Less than a year ago, the Midwest World History Association (MWWHA) was founded. The editing team of this journal has had even less time to begin the process of staffing, recruitment, outreach and editing. I am delighted to report that in this short time we have had submissions and serious enquiries from all over the United States as well as from Hong Kong, India, Ghana, and the Netherlands. This global outreach is very much in keeping with the principle of our association and of this journal. The mission of this journal is to serve as a common forum, a middle ground, for everyone who shares an interest in world history. Because of this, we have devoted considerable time reaching out to contributors and audiences who may not ordinarily access, or have a use for, journals. In turn, we seek to redefine and to broaden the meaning and possibilities of what a journal can represent. In essence, we continually seek the middle ground between academe and the broader learned world, cutting across geographic, conceptual, methodological, and other traditional divides. This is the beginning of a work in progress. We are grateful that a distinguished leader in the field of world history, Craig Lockard, has generously shared his thought provoking final lecture with us. This gave us an opportunity to invite all of the editors of the journal, as well as friends of the journal, to participate in the first of what will be a continuing series of roundtables. Another distinguished leader in the field, Edward Farmer, will contribute a keynote essay of this series in the second issue. Al Andrea, president of the World History Association, will contribute the keynote for the third issue. Bob Bain and others have also kindly agreed to participate in future issues. We also thank Susan E. Smith, our Assistant Editor for Special Projects, and the MWWHA's vice president, for her column on public education. We are also delighted to have book reviews submitted by Paul Jentz and Andrew Jarboe. Andrew is a graduate student of world history, and a Contributing Editor for the journal.

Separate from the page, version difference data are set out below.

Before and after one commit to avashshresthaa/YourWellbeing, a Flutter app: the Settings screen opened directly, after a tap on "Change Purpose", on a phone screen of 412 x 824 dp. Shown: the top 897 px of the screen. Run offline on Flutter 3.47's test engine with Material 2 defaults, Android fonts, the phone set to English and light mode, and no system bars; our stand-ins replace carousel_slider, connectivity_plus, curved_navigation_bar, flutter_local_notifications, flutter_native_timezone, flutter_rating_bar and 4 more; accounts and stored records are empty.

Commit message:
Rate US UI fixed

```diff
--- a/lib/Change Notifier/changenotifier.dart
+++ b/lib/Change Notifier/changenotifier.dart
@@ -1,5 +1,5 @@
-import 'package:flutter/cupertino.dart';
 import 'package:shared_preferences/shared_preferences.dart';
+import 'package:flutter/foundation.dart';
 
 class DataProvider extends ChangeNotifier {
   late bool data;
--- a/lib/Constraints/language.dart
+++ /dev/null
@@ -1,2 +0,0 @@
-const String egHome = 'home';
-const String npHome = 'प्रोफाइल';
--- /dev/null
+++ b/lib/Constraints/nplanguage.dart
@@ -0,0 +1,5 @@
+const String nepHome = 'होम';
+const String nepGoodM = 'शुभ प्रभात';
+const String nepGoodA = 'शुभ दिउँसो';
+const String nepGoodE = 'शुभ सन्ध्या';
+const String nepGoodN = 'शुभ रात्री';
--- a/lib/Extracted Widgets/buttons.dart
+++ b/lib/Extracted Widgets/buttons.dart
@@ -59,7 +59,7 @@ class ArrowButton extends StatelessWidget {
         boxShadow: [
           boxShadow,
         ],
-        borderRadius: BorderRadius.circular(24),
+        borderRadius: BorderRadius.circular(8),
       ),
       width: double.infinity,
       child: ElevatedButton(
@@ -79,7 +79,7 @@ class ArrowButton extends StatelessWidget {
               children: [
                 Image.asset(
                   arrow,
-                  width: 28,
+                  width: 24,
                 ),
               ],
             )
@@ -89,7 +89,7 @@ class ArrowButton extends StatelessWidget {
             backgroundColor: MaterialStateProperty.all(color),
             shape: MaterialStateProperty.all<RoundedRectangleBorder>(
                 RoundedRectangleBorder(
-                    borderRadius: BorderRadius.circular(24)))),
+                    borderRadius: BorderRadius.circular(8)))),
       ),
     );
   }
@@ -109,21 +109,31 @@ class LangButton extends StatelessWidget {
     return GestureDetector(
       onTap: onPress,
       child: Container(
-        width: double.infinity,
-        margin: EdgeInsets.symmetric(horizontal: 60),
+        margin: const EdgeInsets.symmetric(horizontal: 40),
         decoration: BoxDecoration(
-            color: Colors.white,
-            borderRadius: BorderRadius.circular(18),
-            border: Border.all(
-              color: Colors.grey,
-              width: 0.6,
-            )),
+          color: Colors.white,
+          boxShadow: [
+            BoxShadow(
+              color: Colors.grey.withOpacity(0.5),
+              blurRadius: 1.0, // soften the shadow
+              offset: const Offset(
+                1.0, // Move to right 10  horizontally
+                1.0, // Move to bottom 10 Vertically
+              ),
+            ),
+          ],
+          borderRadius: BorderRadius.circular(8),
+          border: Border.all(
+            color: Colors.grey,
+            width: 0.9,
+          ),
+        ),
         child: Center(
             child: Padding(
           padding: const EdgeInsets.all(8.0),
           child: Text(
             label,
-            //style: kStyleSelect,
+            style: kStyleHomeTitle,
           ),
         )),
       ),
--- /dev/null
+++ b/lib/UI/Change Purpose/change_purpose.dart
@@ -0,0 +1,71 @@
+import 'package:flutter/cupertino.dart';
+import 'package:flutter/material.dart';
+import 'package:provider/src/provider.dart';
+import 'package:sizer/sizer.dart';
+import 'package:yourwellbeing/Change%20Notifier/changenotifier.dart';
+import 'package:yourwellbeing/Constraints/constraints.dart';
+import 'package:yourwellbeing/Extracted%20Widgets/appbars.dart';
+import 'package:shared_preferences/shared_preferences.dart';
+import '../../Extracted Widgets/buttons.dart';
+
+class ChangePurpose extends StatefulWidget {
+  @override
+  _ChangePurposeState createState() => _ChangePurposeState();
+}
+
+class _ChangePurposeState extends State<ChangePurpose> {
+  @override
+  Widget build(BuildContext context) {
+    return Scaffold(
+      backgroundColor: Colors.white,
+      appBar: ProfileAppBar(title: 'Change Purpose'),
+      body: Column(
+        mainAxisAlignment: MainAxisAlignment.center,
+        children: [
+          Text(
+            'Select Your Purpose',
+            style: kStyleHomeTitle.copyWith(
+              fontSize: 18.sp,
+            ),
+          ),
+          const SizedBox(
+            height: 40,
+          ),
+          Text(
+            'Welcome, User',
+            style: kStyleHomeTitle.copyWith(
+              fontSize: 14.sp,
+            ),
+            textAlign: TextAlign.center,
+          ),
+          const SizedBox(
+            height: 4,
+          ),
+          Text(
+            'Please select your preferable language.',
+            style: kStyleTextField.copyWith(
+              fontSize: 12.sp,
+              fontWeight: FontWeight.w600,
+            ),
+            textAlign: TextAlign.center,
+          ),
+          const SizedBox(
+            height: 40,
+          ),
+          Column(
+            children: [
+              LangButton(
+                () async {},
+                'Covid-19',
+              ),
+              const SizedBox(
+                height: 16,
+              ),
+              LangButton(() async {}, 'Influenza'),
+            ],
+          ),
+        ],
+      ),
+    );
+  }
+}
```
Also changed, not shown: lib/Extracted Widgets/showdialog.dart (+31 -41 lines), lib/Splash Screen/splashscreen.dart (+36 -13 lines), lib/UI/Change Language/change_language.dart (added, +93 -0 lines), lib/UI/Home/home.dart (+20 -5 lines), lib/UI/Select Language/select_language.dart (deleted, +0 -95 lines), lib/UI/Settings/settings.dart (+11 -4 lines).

While we continue to recruit more editors and contributors, and edit the submissions already in queue, we have several projects in development. Jeanne E. Grant, Nat Godley, and Drew Mannetter (Assistant Editors, Articles), and Tracy Barrett and Tanya Maus (Contributing Editors) and myself will continue to plan and edit the Crossing Borders roundtable series initiated by Lockard and Farmer. By the publication of this issue our editors for articles, Jeanne, Nat, and Drew, will have well over ten articles under review. Tracy Barrett is also developing a series on how world history is being taught around the world. Andrew Jarboe is developing a forum on creating teaching materials for high school/college world history classes - including the testing of these materials in classrooms. He is also tasked with organizing outreach efforts towards graduate students. Tanya Maus is developing a thematic series on the teaching of social welfare issues within world history classes. Susan Smith will continue to develop her column on public education while leading a special outreach effort towards K-12 teachers. Jodi R.B. Eastberg, primarily tasked with editing book reviews for the journal, will also develop review essays integrating textbooks, teaching materials, and classroom experiences. Jodi and John Pincince will continue to develop the book review section. Much of the work accomplished by these volunteer editors will become evident shortly. Many of them have taken tremendous amounts of time over their summer break to develop their own sections, as well as to assist one another. They have done a marvelous job towards fulfilling the mandate given to us by the MWWHA.
In conclusion, there are far too many friends of the journal, mentors and friends who have provided invaluable guidance for me to adequately thank them here. Please forgive me, then, for choosing to convey my gratitude privately instead. It is important, I think, to note that neither the association, nor this journal, would have materialized without the unwavering persistence, optimism, and encouragement of our president Paul Jentz. We are, therefore, grateful for his leadership.